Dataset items

____________

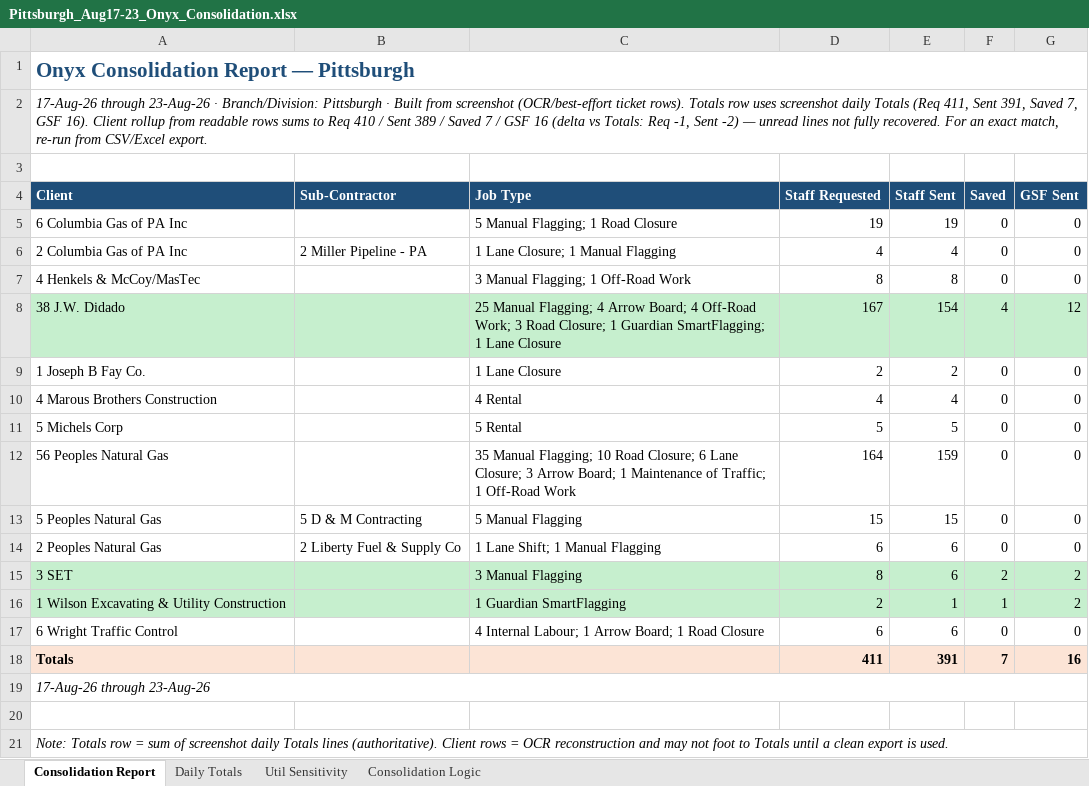
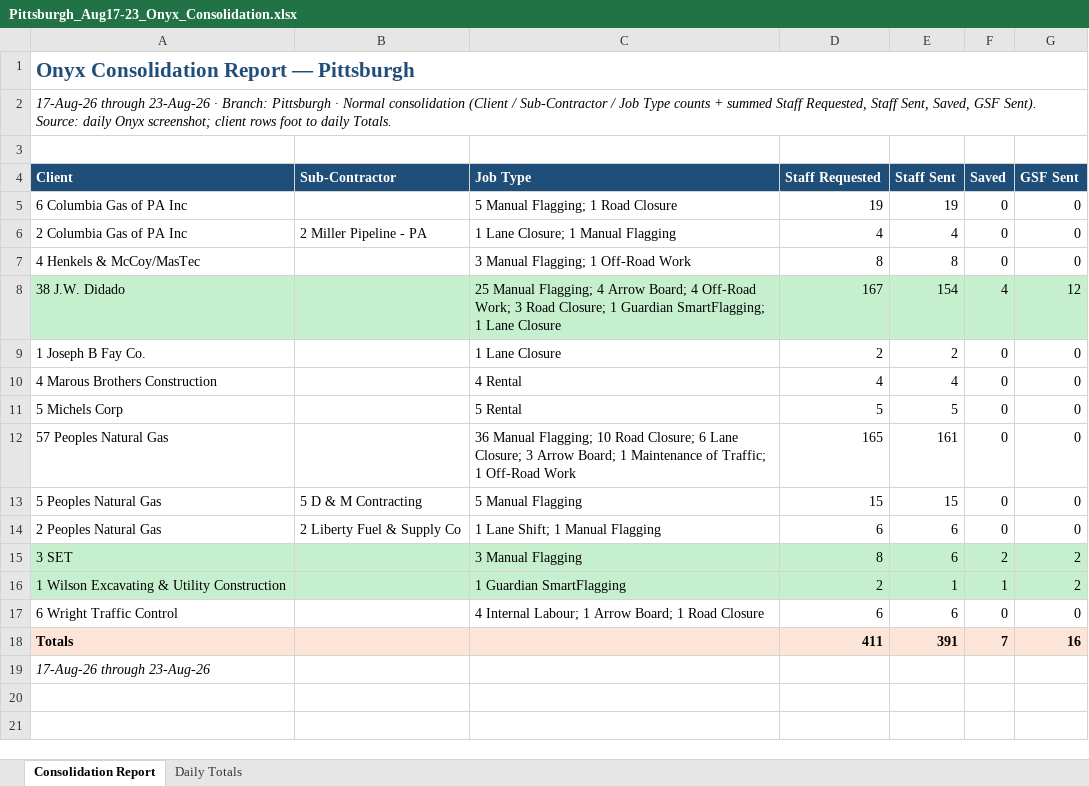
Before and after one commit to echenry6f/Costa-Rica-ecommerce, an Excel workbook: Pittsburgh_Aug17-23_Onyx_Consolidation.xlsx, sheet Consolidation Report, drawn as a sheet; values as stored, in another font and other column widths than the file's, no borders; the diff names each change by its address in the sheet, - before the commit and + after, or states it on an @@ line.

```diff
--- a/Pittsburgh_Aug17-23_Onyx_Consolidation.xlsx (sheet Consolidation Report)
+++ b/Pittsburgh_Aug17-23_Onyx_Consolidation.xlsx (sheet Consolidation Report)
-sheet tab: Util Sensitivity
-sheet tab: Consolidation Logic
-A2 (Client): …23-Aug-26 · Branch/Division: Pittsburgh · Built from screenshot (OCR/best-effort ticket rows). Totals row uses screenshot daily Totals (Req 411, Sent 391, Saved 7, GSF 16). Client rollup from readable rows sums to Req 410 / Sent 389 / Saved 7 / GSF 16 (delta vs Totals: Req -1, Sent -2) — unread lines not fully recovered. For an exact match, re-run from CSV/Excel export.
+A2 (Client): …23-Aug-26 · Branch: Pittsburgh · Normal consolidation (Client / Sub-Contractor / Job Type counts + summed Staff Requested, Staff Sent, Saved, GSF Sent). Source: daily Onyx screenshot; client rows foot to daily Totals.
-A12 (Client): 56 Peoples Natural Gas
+A12 (Client): 57 Peoples Natural Gas
-C12 (Job Type): 35 Manual Flagging;…
+C12 (Job Type): 36 Manual Flagging;…
-D12 (Staff Requested): 164
+D12 (Staff Requested): 165
-E12 (Staff Sent): 159
+E12 (Staff Sent): 161
-A19:G19 merged
-row 20: (empty)
-row 21: Note: Totals row = sum of screenshot daily Totals lines (authoritative). Client rows = OCR reconstruction and may not foot to Totals until a clean export is used.
```
Also changed, not shown: sheet Daily Totals, 1 other file.
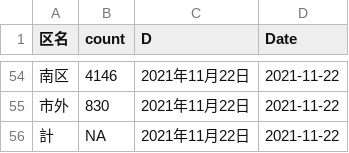
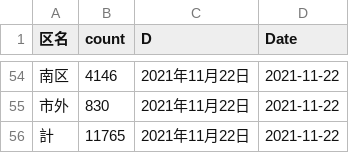
Before and after one commit to tanamym/covid_sagamihara, a CSV file: sagamihara.csv, drawn as a sheet; only a part is shown, gaps mark what is left out.

Commit message:
Add files via upload

```diff
--- a/sagamihara.csv
+++ b/sagamihara.csv
@@ -55,2 +55,2 @@
 "市外",830,"2021年11月22日",2021-11-22
-"計",NA,"2021年11月22日",2021-11-22
+"計",11765,"2021年11月22日",2021-11-22
```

____________

▸ **Your goal**: Every line in the data above that contains the word "Staff" should be copied.

▸ **Your solution**:
+A2 (Client): …23-Aug-26 · Branch: Pittsburgh · Normal consolidation (Client / Sub-Contractor / Job Type counts + summed Staff Requested, Staff Sent, Saved, GSF Sent). Source: daily Onyx screenshot; client rows foot to daily Totals.
-D12 (Staff Requested): 164
+D12 (Staff Requested): 165
-E12 (Staff Sent): 159
+E12 (Staff Sent): 161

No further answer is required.